-- Opening Marker --
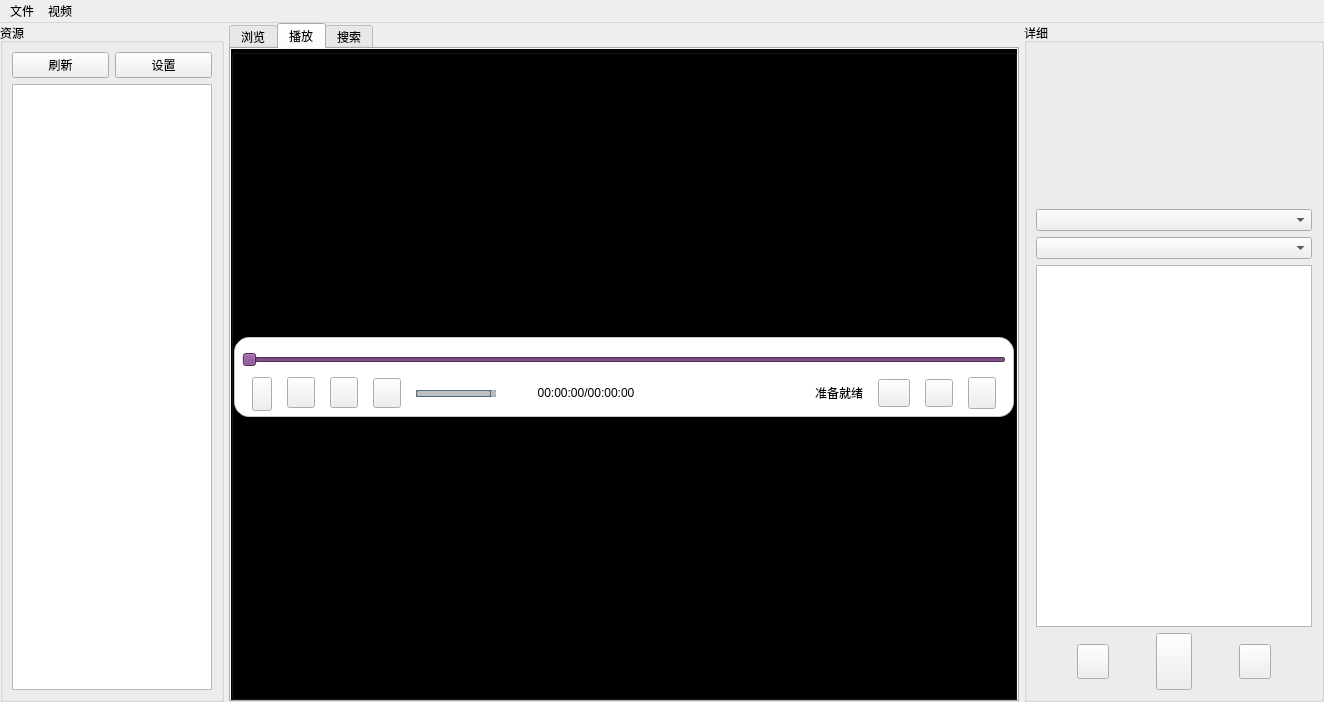
First picture: the form in mainwindow.ui, repository xymov/vst-video, before the edit.
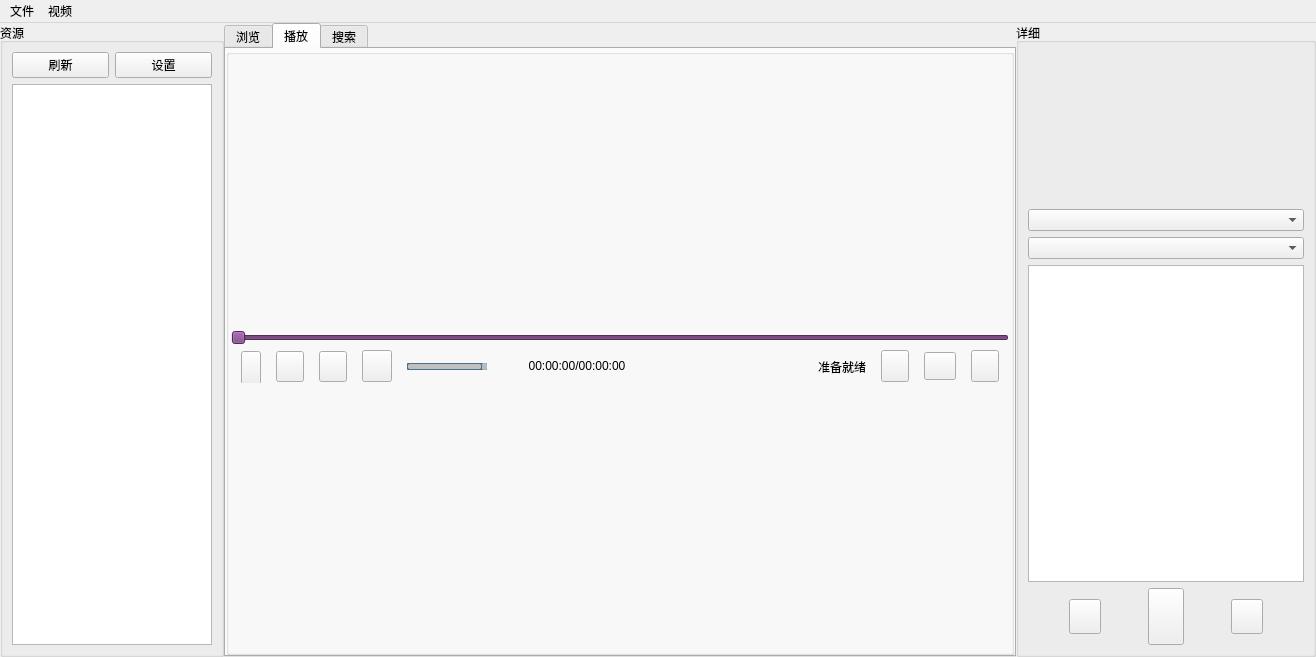
Second picture: the form after the edit. The open tabs and pages were chosen to show the change. Icons and pictures are not drawn.

```diff
--- a/mainwindow.ui
+++ b/mainwindow.ui
@@ -9,8 +9,8 @@
    <rect>
     <x>0</x>
     <y>0</y>
-    <width>1324</width>
-    <height>702</height>
+    <width>1316</width>
+    <height>657</height>
    </rect>
   </property>
   <property name="maximumSize">
@@ -70,7 +70,7 @@
    </property>
    <layout class="QHBoxLayout" name="horizontalLayout_4">
     <property name="spacing">
-     <number>5</number>
+     <number>0</number>
     </property>
     <property name="leftMargin">
      <number>0</number>
@@ -157,7 +157,7 @@
        <string notr="true"/>
       </property>
       <property name="currentIndex">
-       <number>0</number>
+       <number>1</number>
       </property>
       <widget class="QWidget" name="tab">
        <attribute name="title">
@@ -341,7 +341,7 @@
           </property>
           <property name="styleSheet">
            <string notr="true">QGroupBox {
-background: #000;
+
 }
 </string>
           </property>
@@ -373,13 +373,13 @@
               <number>0</number>
              </property>
              <property name="leftMargin">
-              <number>2</number>
+              <number>0</number>
              </property>
              <property name="rightMargin">
-              <number>2</number>
+              <number>0</number>
              </property>
              <property name="bottomMargin">
-              <number>2</number>
+              <number>0</number>
              </property>
             </layout>
            </item>
@@ -388,20 +388,18 @@
              <property name="minimumSize">
               <size>
                <width>546</width>
-               <height>0</height>
+               <height>60</height>
               </size>
              </property>
              <property name="maximumSize">
               <size>
                <width>16777215</width>
-               <height>80</height>
+               <height>60</height>
               </size>
              </property>
              <property name="styleSheet">
               <string notr="true">QGroupBox {
-background: #fff;
-border: 1px solid #c7c7c7;
-border-radius:15px;
+border: none ;
 }
 QGroupBox::title {
 border:none;
@@ -419,13 +417,13 @@
                <number>0</number>
               </property>
               <property name="leftMargin">
-               <number>5</number>
+               <number>2</number>
               </property>
               <property name="topMargin">
-               <number>0</number>
+               <number>2</number>
               </property>
               <property name="rightMargin">
-               <number>5</number>
+               <number>2</number>
               </property>
               <property name="bottomMargin">
                <number>0</number>
@@ -587,9 +585,6 @@
                 <property name="leftMargin">
                  <number>10</number>
                 </property>
-                <property name="topMargin">
-                 <number>0</number>
-                </property>
                 <property name="rightMargin">
                  <number>10</number>
                 </property>
@@ -711,14 +706,14 @@
                  <widget class="QPushButton" name="pushButton_sound">
                   <property name="minimumSize">
                    <size>
-                    <width>28</width>
-                    <height>30</height>
+                    <width>30</width>
+                    <height>32</height>
                    </size>
                   </property>
                   <property name="maximumSize">
                    <size>
-                    <width>28</width>
-                    <height>30</height>
+                    <width>30</width>
+                    <height>32</height>
                    </size>
                   </property>
                   <property name="focusPolicy">
@@ -998,7 +993,7 @@
                    <string>时间</string>
                   </property>
                   <property name="styleSheet">
-                   <string notr="true"/>
+                   <string notr="true">color:#000;</string>
                   </property>
                   <property name="text">
                    <string>00:00:00/00:00:00</string>
@@ -1036,7 +1031,7 @@
                    </size>
                   </property>
                   <property name="styleSheet">
-                   <string notr="true"/>
+                   <string notr="true">color:#000;</string>
                   </property>
                   <property name="text">
                    <string>准备就绪</string>
@@ -1046,6 +1041,41 @@
                   </property>
                  </widget>
                 </item>
+                <item>
+                 <widget class="QPushButton" name="pushButton_full">
+                  <property name="minimumSize">
+                   <size>
+                    <width>28</width>
+                    <height>32</height>
+                   </size>
+                  </property>
+                  <property name="maximumSize">
+                   <size>
+                    <width>28</width>
+                    <height>32</height>
+                   </size>
+                  </property>
+                  <property name="focusPolicy">
+                   <enum>Qt::NoFocus</enum>
+                  </property>
+                  <property name="styleSheet">
+                   <string notr="true">
+
+QPushButton{
+    border-image:url(://resource/img/full_out.svg) 0px 0px no-repeat;
+filter:alpha(Opacity=80);-moz-opacity:0.5;opacity: 0.5;
+}
+QPushButton:hover{
+     border-image:url(://resource/img/full_on.svg) -0px 0px no-repeat;
+border:none;
+}
+</string>
+                  </property>
+                  <property name="text">
+                   <string/>
+                  </property>
+                 </widget>
+                </item>
                 <item>
                  <widget class="QPushButton" name="pushButton_setting">
                   <property name="minimumSize">
@@ -1085,13 +1115,13 @@
                   <property name="minimumSize">
                    <size>
                     <width>28</width>
-                    <height>28</height>
+                    <height>32</height>
                    </size>
                   </property>
                   <property name="maximumSize">
                    <size>
                     <width>28</width>
-                    <height>28</height>
+                    <height>32</height>
                    </size>
                   </property>
                   <property name="focusPolicy">
@@ -1114,41 +1144,6 @@
                   </property>
                  </widget>
                 </item>
-                <item>
-                 <widget class="QPushButton" name="pushButton_full">
-                  <property name="minimumSize">
-                   <size>
-                    <width>28</width>
-                    <height>32</height>
-                   </size>
-                  </property>
-                  <property name="maximumSize">
-                   <size>
-                    <width>28</width>
-                    <height>32</height>
-                   </size>
-                  </property>
-                  <property name="focusPolicy">
-                   <enum>Qt::NoFocus</enum>
-                  </property>
-                  <property name="styleSheet">
-                   <string notr="true">
-
-QPushButton{
-    border-image:url(://resource/img/full_out.svg) 0px 0px no-repeat;
-filter:alpha(Opacity=80);-moz-opacity:0.5;opacity: 0.5;
-}
-QPushButton:hover{
-     border-image:url(://resource/img/full_on.svg) -0px 0px no-repeat;
-border:none;
-}
-</string>
-                  </property>
-                  <property name="text">
-                   <string/>
-                  </property>
-                 </widget>
-                </item>
                </layout>
               </item>
              </layout>
@@ -1418,7 +1413,7 @@
     <rect>
      <x>0</x>
      <y>0</y>
-     <width>1324</width>
+     <width>1316</width>
      <height>28</height>
     </rect>
    </property>
```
-- Closing Marker --
TASK REQUIREMENTS: Where a line of the entries contains "maximumSize", report that line.

RESULT OF THE TASK:
   <property name="maximumSize">
              <property name="maximumSize">
                   <property name="maximumSize">
+                  <property name="maximumSize">
                   <property name="maximumSize">
-                  <property name="maximumSize">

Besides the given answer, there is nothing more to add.